But it was when his family purchased PlayStation 3 that Roebuck started to make a name for himself. He started playing NHL 13 online and would “play the leaderboards” for fun. He ended up beating the No. 1 player in the world.
“I thought, ‘OK, just beat this guy. I can do this,’” said Roebuck, a member of the SetToDestroyX eSports team. “Growing up, whenever I played my buddies, most of the games I beat them pretty comfortably. I mean, there were some close games, but for the most part I felt I had the upper hand, but I never thought that I was actually that high.

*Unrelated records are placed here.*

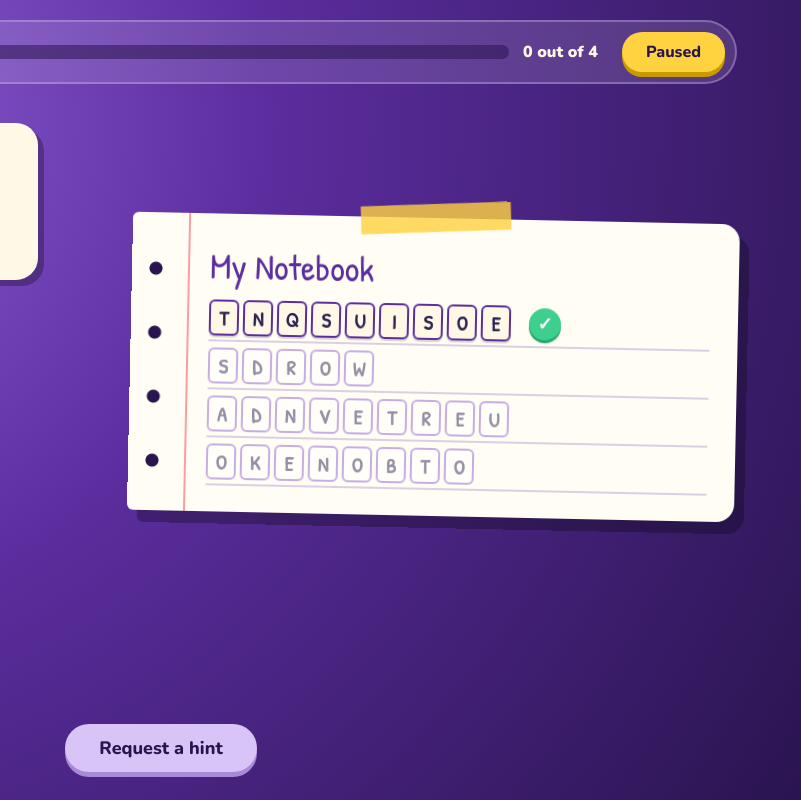
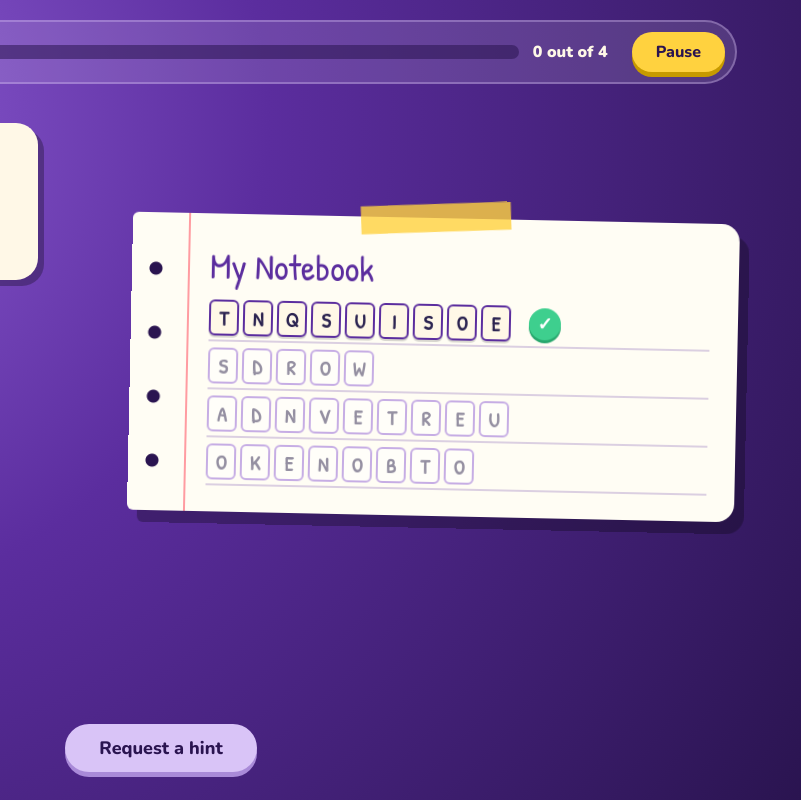
Before and after one commit to vaccaroStefania/duo_escaperoom2, a plain HTML site: page index.html in a window 1280 px wide. Shown: the full height of the page, 479-1280 px from the left. Drawn offline with nearby package versions, Linux system fonts and the light colour scheme.

Commit message:
Fix HTML formatting and update button textA

```diff
--- a/index.html
+++ b/index.html
@@ -21,7 +21,7 @@
       <div class="progreso-pista"><div class="progreso-relleno" id="progreso"></div></div>
       <div class="contador" id="contador">0 out of 4</div>
     </div>
-    <button type="button" class="btn principal chico" id="btnPausa">Paused</button>
+    <button type="button" class="btn principal chico" id="btnPausa">Pause</button>
   </div>
 
   <!-- búho, libreta y fichas -->
```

Then once I beat that guy I thought, ‘OK, I can actually do this.’ And I got up to No. 1 there.”
After taking a few years off to focus on school and hockey — Roebuck went to Massachusetts to play junior hockey and now attends Robert Morris University in Pittsburgh — he’s back near the top of the gamer world.
It took some time, however.
He struggled in a few tournaments leading up to the qualifying round for the Regional Finals of the World Gaming Championships, but he caught his groove just in time. He fell to John Wayne Casagranda in the finals, which still allowed him to qualify for the world championships.
Roebuck also believes he has an advantage because hockey doesn’t just have a presence virtually, but in his life away from PlayStation 4 as well.
Playing club hockey at Robert Morris, Roebuck uses what he’s learned on the rink when he puts a controller in his hand.
“A lot of my success in real-life hockey revolves around my work ethic and just my smarts for the game, like knowing what to do at what time or how to out-smart someone,” Roebuck said. “I’m consistently thinking … as a player and as a coach. I feel that helps out a lot, especially when I see what players do in the game and I think back to real-life hockey, ‘OK, how would you beat this? What works? What doesn’t work?’”
He’s going to Las Vegas a relaxed man, intent on just enjoying the experience.
“I think I’m going to go, keep it loose and try to make the most of it,” he said. “If you put too much pressure on yourself, you can have issues.”
Reach DJ Eberle at 570-991-6398 or on Twitter @ByDJEberle